* EXERCISE INSTRUCTIONS *
Without pictures, retype the following entries exactly.

* THE RECORDS *
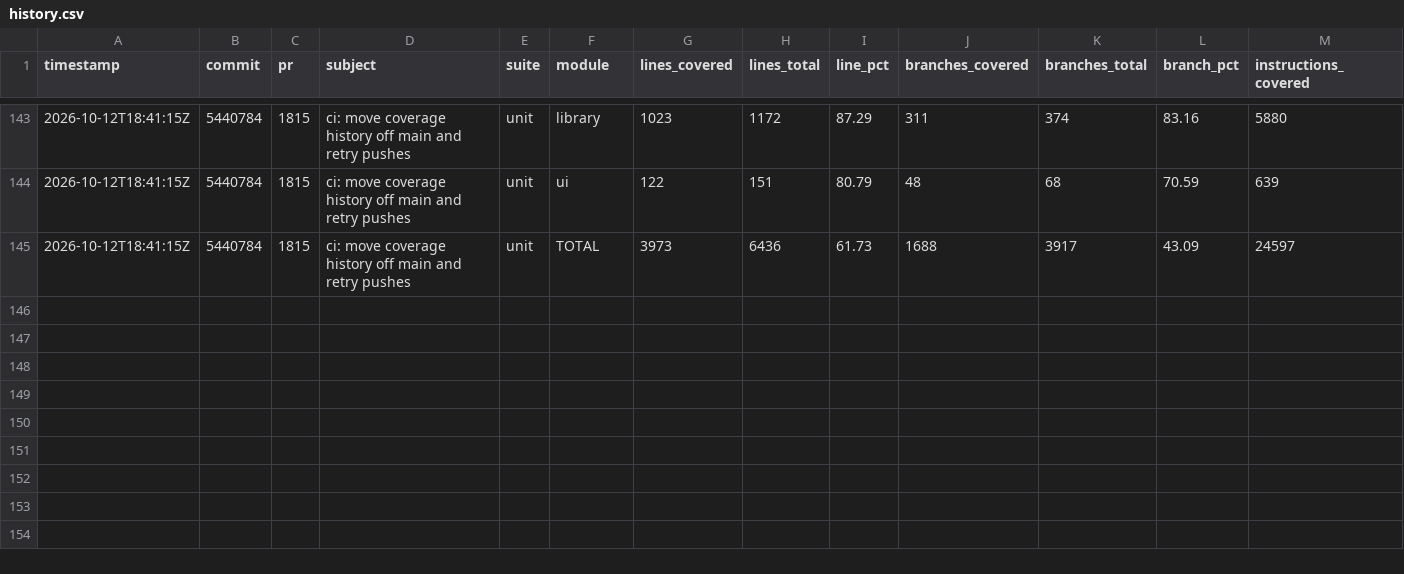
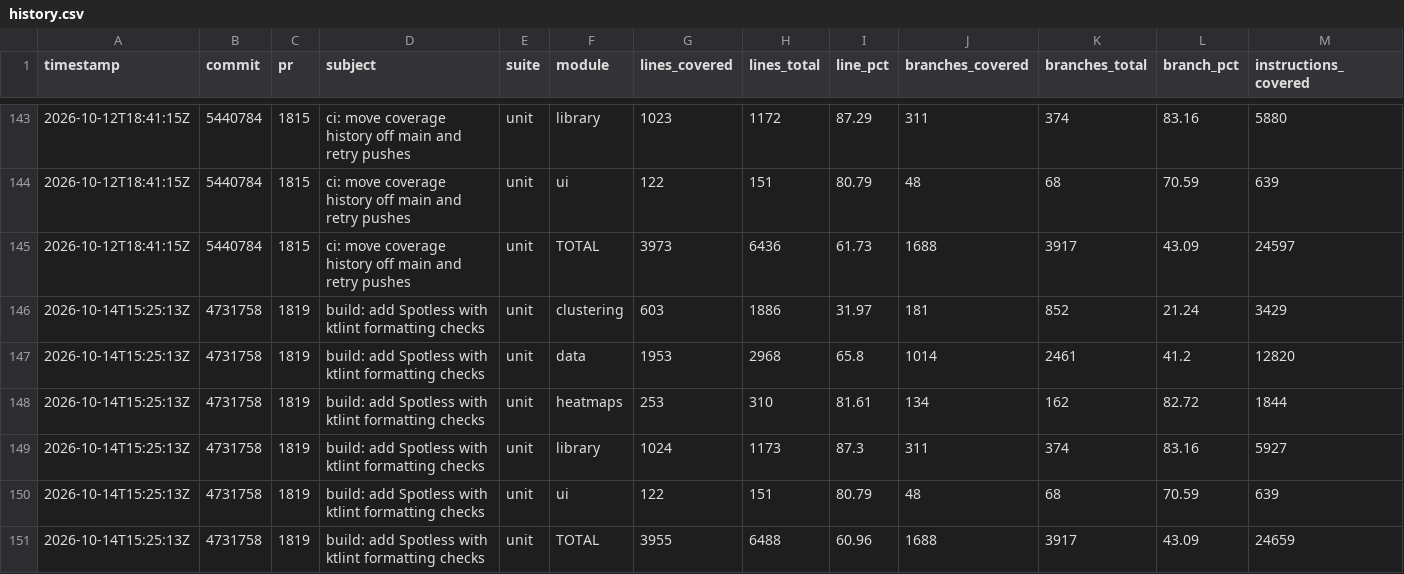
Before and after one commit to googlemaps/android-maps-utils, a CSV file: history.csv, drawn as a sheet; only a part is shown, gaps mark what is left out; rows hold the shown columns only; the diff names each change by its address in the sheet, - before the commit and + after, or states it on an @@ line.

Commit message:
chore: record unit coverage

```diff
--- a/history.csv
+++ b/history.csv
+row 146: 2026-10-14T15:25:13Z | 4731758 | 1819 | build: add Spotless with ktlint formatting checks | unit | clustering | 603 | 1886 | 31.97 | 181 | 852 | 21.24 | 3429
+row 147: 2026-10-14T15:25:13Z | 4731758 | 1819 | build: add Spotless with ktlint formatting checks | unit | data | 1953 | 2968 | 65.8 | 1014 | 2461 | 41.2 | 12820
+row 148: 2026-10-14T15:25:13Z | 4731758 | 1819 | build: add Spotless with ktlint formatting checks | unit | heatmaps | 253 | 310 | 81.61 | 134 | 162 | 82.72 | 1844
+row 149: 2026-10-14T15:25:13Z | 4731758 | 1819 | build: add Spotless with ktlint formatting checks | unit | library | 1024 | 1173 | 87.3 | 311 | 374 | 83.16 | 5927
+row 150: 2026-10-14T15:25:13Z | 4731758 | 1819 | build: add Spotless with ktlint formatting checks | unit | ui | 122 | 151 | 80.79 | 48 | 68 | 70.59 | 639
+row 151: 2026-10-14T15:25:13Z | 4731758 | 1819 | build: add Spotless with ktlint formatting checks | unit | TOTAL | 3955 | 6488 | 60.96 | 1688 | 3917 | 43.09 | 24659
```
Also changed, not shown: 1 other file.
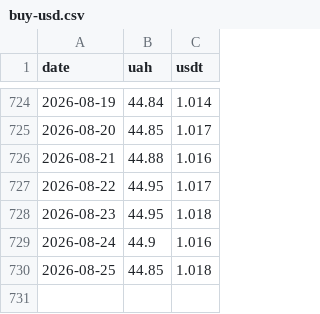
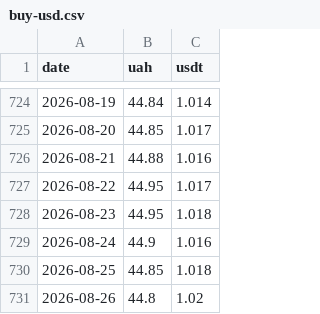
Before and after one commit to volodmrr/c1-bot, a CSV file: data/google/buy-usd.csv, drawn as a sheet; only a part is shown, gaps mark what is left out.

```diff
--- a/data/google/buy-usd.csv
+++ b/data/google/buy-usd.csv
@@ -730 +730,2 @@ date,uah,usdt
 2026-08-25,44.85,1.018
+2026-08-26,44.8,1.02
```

* ANSWER TO THIS PROBLEM *
Before and after one commit to googlemaps/android-maps-utils, a CSV file: history.csv, drawn as a sheet; only a part is shown, gaps mark what is left out; rows hold the shown columns only; the diff names each change by its address in the sheet, - before the commit and + after, or states it on an @@ line.

Commit message:
chore: record unit coverage

```diff
--- a/history.csv
+++ b/history.csv
+row 146: 2026-10-14T15:25:13Z | 4731758 | 1819 | build: add Spotless with ktlint formatting checks | unit | clustering | 603 | 1886 | 31.97 | 181 | 852 | 21.24 | 3429
+row 147: 2026-10-14T15:25:13Z | 4731758 | 1819 | build: add Spotless with ktlint formatting checks | unit | data | 1953 | 2968 | 65.8 | 1014 | 2461 | 41.2 | 12820
+row 148: 2026-10-14T15:25:13Z | 4731758 | 1819 | build: add Spotless with ktlint formatting checks | unit | heatmaps | 253 | 310 | 81.61 | 134 | 162 | 82.72 | 1844
+row 149: 2026-10-14T15:25:13Z | 4731758 | 1819 | build: add Spotless with ktlint formatting checks | unit | library | 1024 | 1173 | 87.3 | 311 | 374 | 83.16 | 5927
+row 150: 2026-10-14T15:25:13Z | 4731758 | 1819 | build: add Spotless with ktlint formatting checks | unit | ui | 122 | 151 | 80.79 | 48 | 68 | 70.59 | 639
+row 151: 2026-10-14T15:25:13Z | 4731758 | 1819 | build: add Spotless with ktlint formatting checks | unit | TOTAL | 3955 | 6488 | 60.96 | 1688 | 3917 | 43.09 | 24659
```
Also changed, not shown: 1 other file.
Before and after one commit to volodmrr/c1-bot, a CSV file: data/google/buy-usd.csv, drawn as a sheet; only a part is shown, gaps mark what is left out.

```diff
--- a/data/google/buy-usd.csv
+++ b/data/google/buy-usd.csv
@@ -730 +730,2 @@ date,uah,usdt
 2026-08-25,44.85,1.018
+2026-08-26,44.8,1.02
```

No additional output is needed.